Crystal lovers rejoice – researchers have created the largest database of elemental crystal surfaces and shapes to date.
There is an incredibly large variety of crystals in nature. When you add in the ones humans designed themselves, the possibilities are simply staggering. Dubbed Crystallium, this new open-source database can go a long way towards helping researchers design new materials – especially where crystal surface orientation
“This work is an important starting point for studying the material surfaces and interfaces, where many novel properties can be found. We’ve developed a new resource that can be used to better understand surface science and find better materials for surface-driven technologies,” said Shyue Ping Ong, a nanoengineering professor at UC San Diego and senior author of the study.
Crystals found in rocks typically range in size from a fraction of a millimetre to several centimetres across, although exceptionally large crystals are occasionally found. But this database is less about geology and more about material design. Size is not often important when trying to use crystals to design materials but the other geometrical parameters are. For instance, fuel cell performance is significantly influenced by molecules of hydrogen and oxygen reacting on the surface of metal catalysts. The orientation of the building blocks of that surface is key here. Similarly, the interfaces between the electrodes and electrolyte in a rechargeable lithium-ion battery can increase or reduce the battery’s performance. This is where the database steps in – it makes this kind of information much more accessible to everyone.
“Researchers can use this database to figure out which elements or materials are more likely to be viable catalysts for processes like ammonia production or making hydrogen gas from water,” said Richard Tran, a nanoengineering PhD student in Ong’s Materials Virtual Lab and the study’s first author. Tran did this work while he was an undergraduate at UC San Diego.
The surface resistance is particularly important in such cases. Surface energy describes the stability of a surface, it’s basically a measure of the excess energy of atoms on the surface relative to those in the bulk material. The surface resistance is always important for designing nanoparticles and catalysts.
At this point, you might think this is a trivial task. After all, what’s so special in publishing a crystal database?
Well, in the past, researchers have experimentally measured the surface energies elements in their crystal. This is a complex process which traditionally involves melting the crystal, measuring the resulting liquid’s surface tension at the melting temperature, then extrapolating that value back to room temperature – and all this must be done on a perfectly smooth surface, which is pretty difficult to obtain. Some crystals had already been measured this way, but the problem is that the results were averaged values and thus lacked the specific resolution that is necessary for design, Ong said. Furthermore, the surface energy is not a simple number, because it depends on the crystal’s orientation
“A crystal is a regular arrangement of atoms. When you cut a crystal in different places and at different angles, you expose different facets with unique arrangements of atoms,” explained Ong, who teaches the Crystallography of Materials course at UC San Diego.

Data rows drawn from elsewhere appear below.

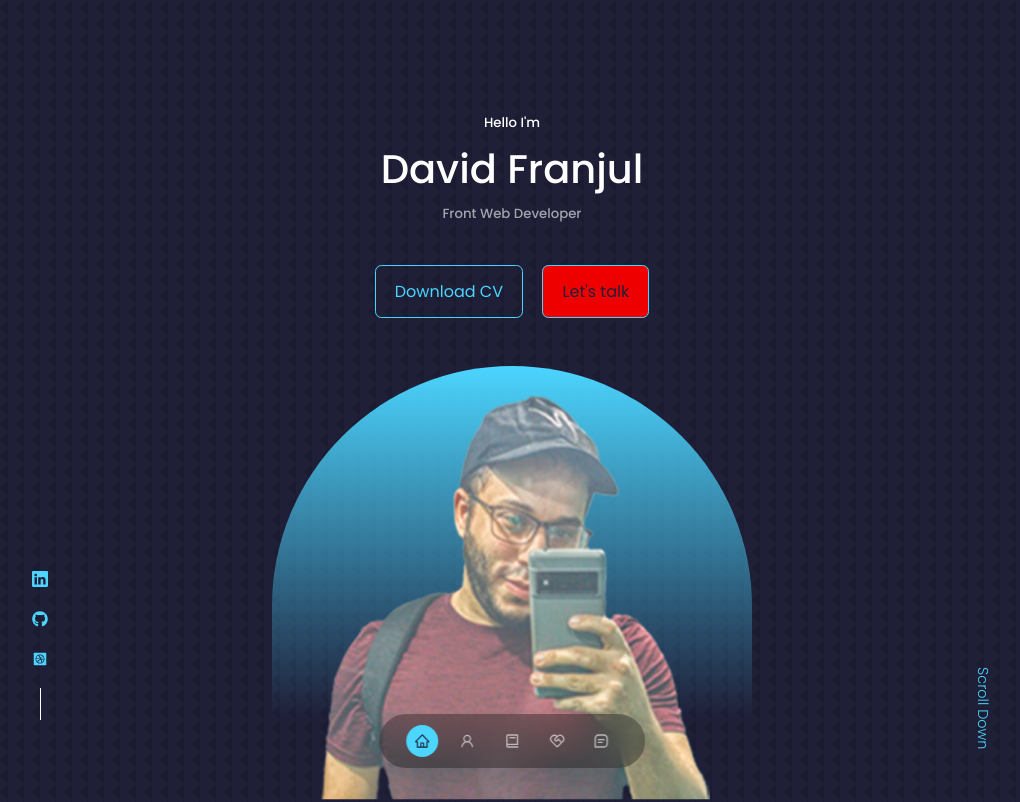
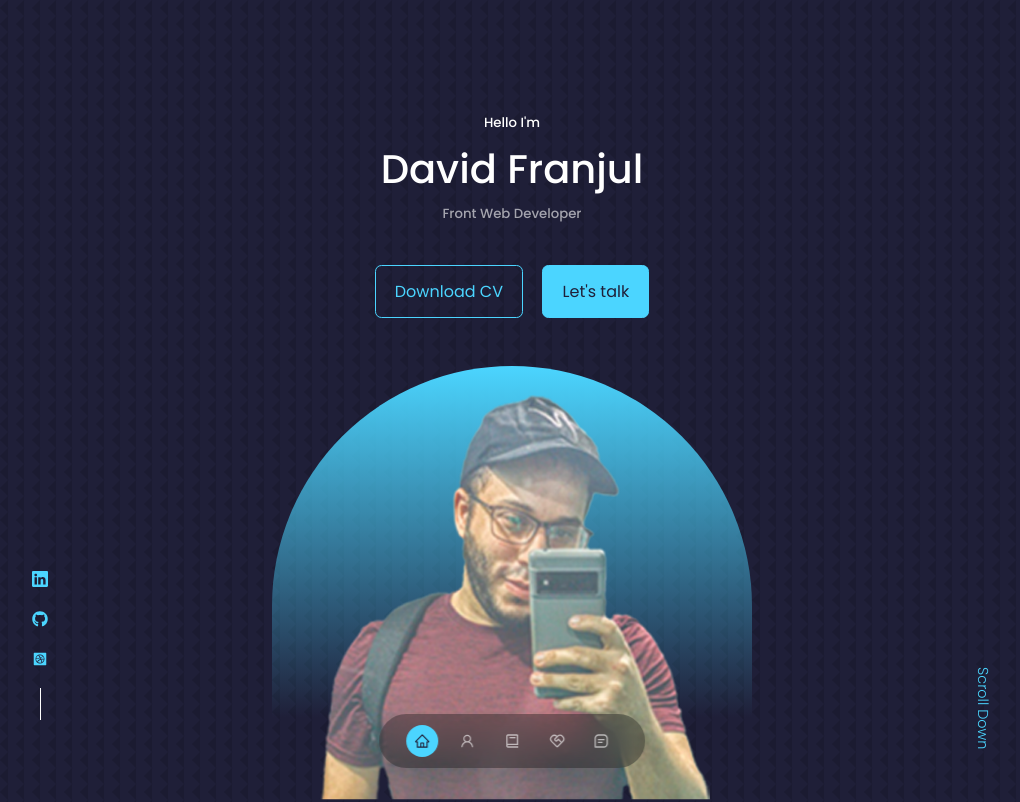
Before and after one commit to DavidFranjul/David-Franjul-PortFolio, a React (Create React App) app: page / in a window 1280 px wide. Shown: the top 802 px of the page, without its empty margins (128-1148 px from the left). Built offline with nearby package versions, Linux system fonts and the light colour scheme.

Commit message:
btn primary change var to color

```diff
--- a/src/components/Footer/Footer.jsx
+++ b/src/components/Footer/Footer.jsx
@@ -7,10 +7,10 @@ import { FiTwitter } from "react-icons/fi";
 const Footer = () => {
   return (
     <footer>
-      // eslint-disable-next-line
       <a href="#" className="footer__logo">
         David Franjul
       </a>
+
       <ul className="permalinks">
         <li>
           <a href="#">Home</a>
@@ -34,6 +34,7 @@ const Footer = () => {
           <a href="#contact">Contact</a>
         </li>
       </ul>
+
       <div className="footer__socials">
         <a href="https://facebook.com">
           <FaFacebook />
@@ -45,6 +46,7 @@ const Footer = () => {
           <FiTwitter />
         </a>
       </div>
+
       <div className="footer__copyright">
         <small>&copy; David Franjul. All rights reserved.</small>
       </div>
--- a/src/index.css
+++ b/src/index.css
@@ -100,7 +100,7 @@ a:hover{
 }
 
 .btn-primary{
-    background: var(--color-red);
+    background: #4bd5ff;
     color: var(--color-bg);
     };
 
```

There was no place with such information for all elemental crystals, so Ong and his team developed sophisticated automated workflows to calculate surface energies virtually, using the open-source Python Materials Genomics library and FireWorks workflow codes of the Materials Project. Their virtual laboratory setup was excellent, thanks to the powerful supercomputers at the San Diego Supercomputer Center and the National Energy Research Scientific Computing Center. It simulates the experiments with accuracy, offering all the required information without any hassle.
“This is one of the areas where the ‘virtual laboratory’ can create the most value–by allowing us to precisely control the models and conditions in a way that is extremely difficult to do in experiments.”
At the moment, the database covers only chemical elements, but the team is already working on expanding it to multi-element compounds like alloys, which are made of two or more different metals, and binary oxides, which are made of oxygen and one other element.